# Emilio files his tax return

Posted by David Gobeil on

For 2020, Emilio is self-employed, and he expects that his business income will be \$82,000. His marginal tax rate (MTR) is 38%. The federal conversion rate for the CPP contribution tax credit was 15%. He lived in a province with a conversion rate for the CPP contribution tax credit of 9.8%.

Emilio will have to pay base CPP contributions of \$5,464.80, calculated as:

•  (((the lesser of (contributory earnings and YMPE)) - YBE) × employee and employer’s contribution rates for base CPP); or
• (((the lesser of (\$82,000 and \$58,700)) - \$3,500) × (95% + 4.95%)).

Emilio will have to pay first additional CPP contribution of \$331.20, calculated as:

•  (((the lesser of (contributory earnings and YMPE)) - YBE) × combined employee and employer’s contribution rates); or
• (((the lesser of (\$82,000 and \$58,700)) - \$3,500) × (0.3%+ 3%)).

Emilio will have to pay base and first additional CPP contributions of \$5,796.00, calculated as:

•  (base CPP contributions of \$5,464.80 + first additional CPP contribution of \$331.20).

Emilio can claim a CPP contribution tax credit on the employee’s base CPP contributions of \$677.64, calculated as:

• (employee’s contribution × (federal + provincial conversion rates)); or
• ((\$5,464.80 ÷ 2) × (15% + 8%)).

Emilio can claim a personal income tax deduction for the employee’s first additional CPP contributions that results in an income tax reduction of \$62.93, calculated as:

• (employee’s contribution × MTR); or
• ((\$331.20 ÷ 2) × 38%).

Emilio will also receive a business deduction on the employer’s portion, which provides a tax reduction of \$1,101.24, calculated as:

• (employer’s contribution × MTR); or
• ((\$5,796.00 ÷ 2) × 38%).

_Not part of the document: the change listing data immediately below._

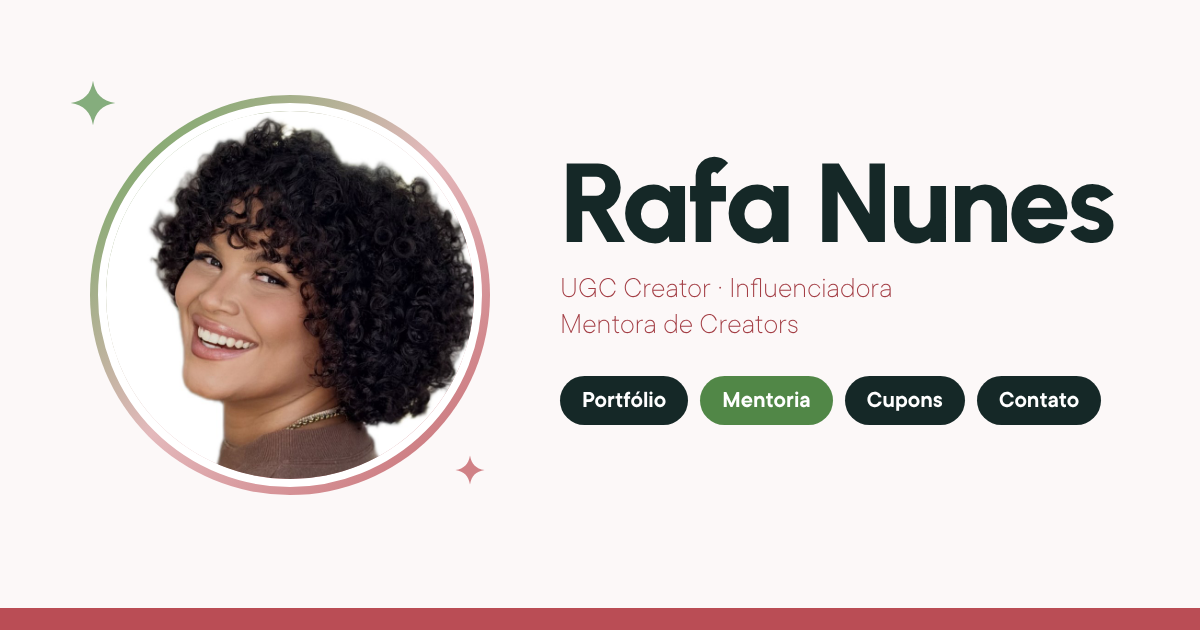
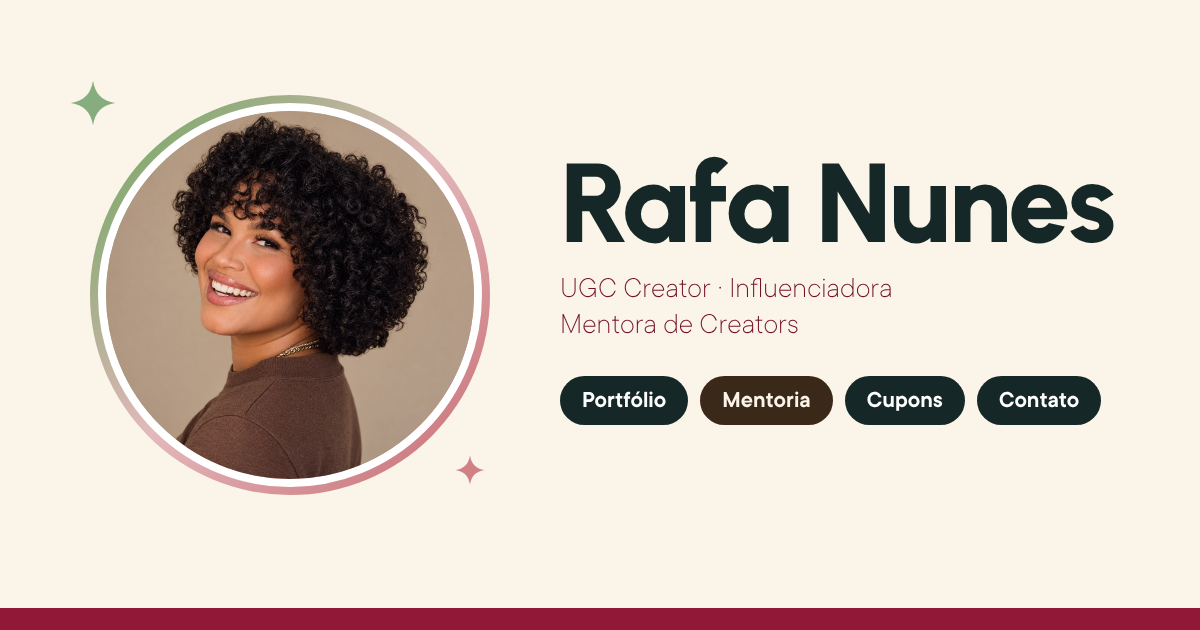
Link da bio e prévia com a mesma foto de capa do portfólio (fundo bege)
Claude-Session: https://claude.ai/code/session_01WuCWGBABqJn5AsxoaHdXvB

diff --git a/ugc-portfolio/src/lib/data/links.ts b/ugc-portfolio/src/lib/data/links.ts
@@ -13,7 +13,7 @@ export const LINKS_PROFILE = {
   name: "Rafa Nunes",
   role: "UGC Creator · Influenciadora · Mentora de Creators",
   bio: "Crio vídeos UGC e conteúdo de influência que fazem as marcas serem lembradas. E ensino quem tá começando a transformar conteúdo em parceria paga.",
-  photo: "/images/foto-capa.jpg",
+  photo: "/images/fotos/foto-estudio-bege.jpg",
   stats: [
     { value: "+60", label: "marcas atendidas" },
     { value: "25K", label: "seguidores" },

diff --git a/ugc-portfolio/src/app/page.tsx b/ugc-portfolio/src/app/page.tsx
@@ -276,7 +276,7 @@ export default function LinksPage() {
               alt={LINKS_PROFILE.name}
               fill
               sizes="448px"
-              className="object-cover object-[center_30%]"
+              className="object-cover object-[center_25%]"
               priority
             />
           </div>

Emilio’s total tax relief will be \$1,841.81, calculated as:

• (tax credit + personal tax reduction + business tax reduction); or
• (\$677.64 + \$62.93 + \$1,101.24).